It was in the desert, a mere 2 ½ hour drive from the city, where the highway hypnotizes with blurred broken lines and lonesome mile markers.
We parked the car and looked up. I was overcome by what I saw; a sky of black, filled with points of light that went on forever.
We got out the telescope and pointed it at Halley’s Comet. We pointed it at every nebula, constellation, and planet in sight. I saw Orion. It flipped my lid, blew my cork, sent me around the bend, and nailed me down. I felt like I was looking up a woman’s skirt, seeing something meant only for me.
Nebulas are gaseous clouds where stars are born. They are cauldrons, crucibles where light that will burn for a billion years is created. To me, they are life changing.
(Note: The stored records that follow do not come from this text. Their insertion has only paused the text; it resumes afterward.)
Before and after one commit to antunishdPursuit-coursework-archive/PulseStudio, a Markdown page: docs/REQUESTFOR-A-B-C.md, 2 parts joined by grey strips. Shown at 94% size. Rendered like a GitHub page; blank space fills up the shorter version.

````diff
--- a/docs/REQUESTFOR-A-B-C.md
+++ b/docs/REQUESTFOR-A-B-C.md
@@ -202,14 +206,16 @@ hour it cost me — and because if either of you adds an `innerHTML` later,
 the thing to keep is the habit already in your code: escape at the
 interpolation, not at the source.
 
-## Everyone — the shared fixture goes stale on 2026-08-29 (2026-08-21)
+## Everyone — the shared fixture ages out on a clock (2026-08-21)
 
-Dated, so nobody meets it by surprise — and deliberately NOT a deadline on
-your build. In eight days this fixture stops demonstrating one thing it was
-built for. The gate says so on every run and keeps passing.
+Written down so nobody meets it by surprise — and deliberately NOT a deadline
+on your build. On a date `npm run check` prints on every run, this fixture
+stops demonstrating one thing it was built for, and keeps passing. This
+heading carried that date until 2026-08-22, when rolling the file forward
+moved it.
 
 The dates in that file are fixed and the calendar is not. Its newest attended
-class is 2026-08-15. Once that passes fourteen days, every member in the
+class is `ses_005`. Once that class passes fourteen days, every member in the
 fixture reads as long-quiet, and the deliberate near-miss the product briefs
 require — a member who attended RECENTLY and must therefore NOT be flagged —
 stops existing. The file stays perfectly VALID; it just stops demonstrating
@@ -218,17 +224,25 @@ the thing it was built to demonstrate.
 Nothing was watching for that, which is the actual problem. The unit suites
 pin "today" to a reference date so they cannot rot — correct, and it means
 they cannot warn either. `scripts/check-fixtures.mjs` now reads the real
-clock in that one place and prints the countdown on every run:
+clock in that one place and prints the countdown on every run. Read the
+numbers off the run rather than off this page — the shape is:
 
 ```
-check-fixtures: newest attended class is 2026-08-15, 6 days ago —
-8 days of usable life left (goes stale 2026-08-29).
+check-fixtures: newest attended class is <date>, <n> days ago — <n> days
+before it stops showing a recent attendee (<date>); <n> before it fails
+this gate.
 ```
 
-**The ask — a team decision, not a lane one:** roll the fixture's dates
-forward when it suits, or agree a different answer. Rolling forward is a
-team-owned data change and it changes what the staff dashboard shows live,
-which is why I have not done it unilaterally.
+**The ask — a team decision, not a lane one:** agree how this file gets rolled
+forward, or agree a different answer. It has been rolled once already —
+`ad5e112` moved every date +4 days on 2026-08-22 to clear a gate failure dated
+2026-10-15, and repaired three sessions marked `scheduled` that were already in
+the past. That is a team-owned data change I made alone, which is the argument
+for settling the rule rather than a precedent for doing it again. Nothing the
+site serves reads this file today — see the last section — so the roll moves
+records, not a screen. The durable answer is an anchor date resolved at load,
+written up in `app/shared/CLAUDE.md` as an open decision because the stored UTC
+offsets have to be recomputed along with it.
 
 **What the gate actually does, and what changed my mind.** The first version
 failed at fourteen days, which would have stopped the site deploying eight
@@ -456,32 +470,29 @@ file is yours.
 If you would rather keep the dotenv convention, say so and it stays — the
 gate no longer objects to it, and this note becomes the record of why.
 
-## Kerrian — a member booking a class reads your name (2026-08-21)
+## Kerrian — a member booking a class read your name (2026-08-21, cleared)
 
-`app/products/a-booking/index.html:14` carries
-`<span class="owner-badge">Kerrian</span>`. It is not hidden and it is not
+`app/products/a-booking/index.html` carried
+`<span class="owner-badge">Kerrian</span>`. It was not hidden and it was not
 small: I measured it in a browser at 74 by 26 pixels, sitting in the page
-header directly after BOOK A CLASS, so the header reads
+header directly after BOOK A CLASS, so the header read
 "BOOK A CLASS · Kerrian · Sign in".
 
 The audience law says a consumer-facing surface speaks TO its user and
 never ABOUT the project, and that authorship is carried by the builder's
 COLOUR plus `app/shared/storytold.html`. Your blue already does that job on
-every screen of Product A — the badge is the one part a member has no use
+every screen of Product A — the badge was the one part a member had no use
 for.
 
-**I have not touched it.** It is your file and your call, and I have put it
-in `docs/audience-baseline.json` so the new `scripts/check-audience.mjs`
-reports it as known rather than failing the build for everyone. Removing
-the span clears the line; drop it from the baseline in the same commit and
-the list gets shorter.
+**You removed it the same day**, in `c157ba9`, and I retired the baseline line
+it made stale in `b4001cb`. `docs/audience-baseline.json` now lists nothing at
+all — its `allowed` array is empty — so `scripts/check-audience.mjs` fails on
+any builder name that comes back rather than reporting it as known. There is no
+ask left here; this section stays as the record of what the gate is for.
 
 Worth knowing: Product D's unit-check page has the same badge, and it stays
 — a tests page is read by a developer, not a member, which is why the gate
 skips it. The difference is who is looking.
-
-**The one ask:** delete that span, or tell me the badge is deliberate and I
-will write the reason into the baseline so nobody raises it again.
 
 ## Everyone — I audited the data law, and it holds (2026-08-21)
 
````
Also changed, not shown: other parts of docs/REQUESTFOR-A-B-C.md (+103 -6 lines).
These nebulas were the genesis, the seed that would sit in the dark for years to come before sprouting into LUMA.
Coming home was like leaving ‘Wonderland,’ ‘Oz,’ and ‘Shangri-La.’
The dismal display of street lights, traffic lights, store lights, and security lights – ad nauseam – trapped and separated me from the eternal wonder that comes with seeing the stars.
People living in the city forget the heavens, because they cannot see the heavens. It is a tragic poignancy that light from stars travels millions of light years to reach our eyes, only to be overshadowed by city lights.
From this point on I saw the value in the darkness, and that LUMA would be as much a show about dark as it is about light.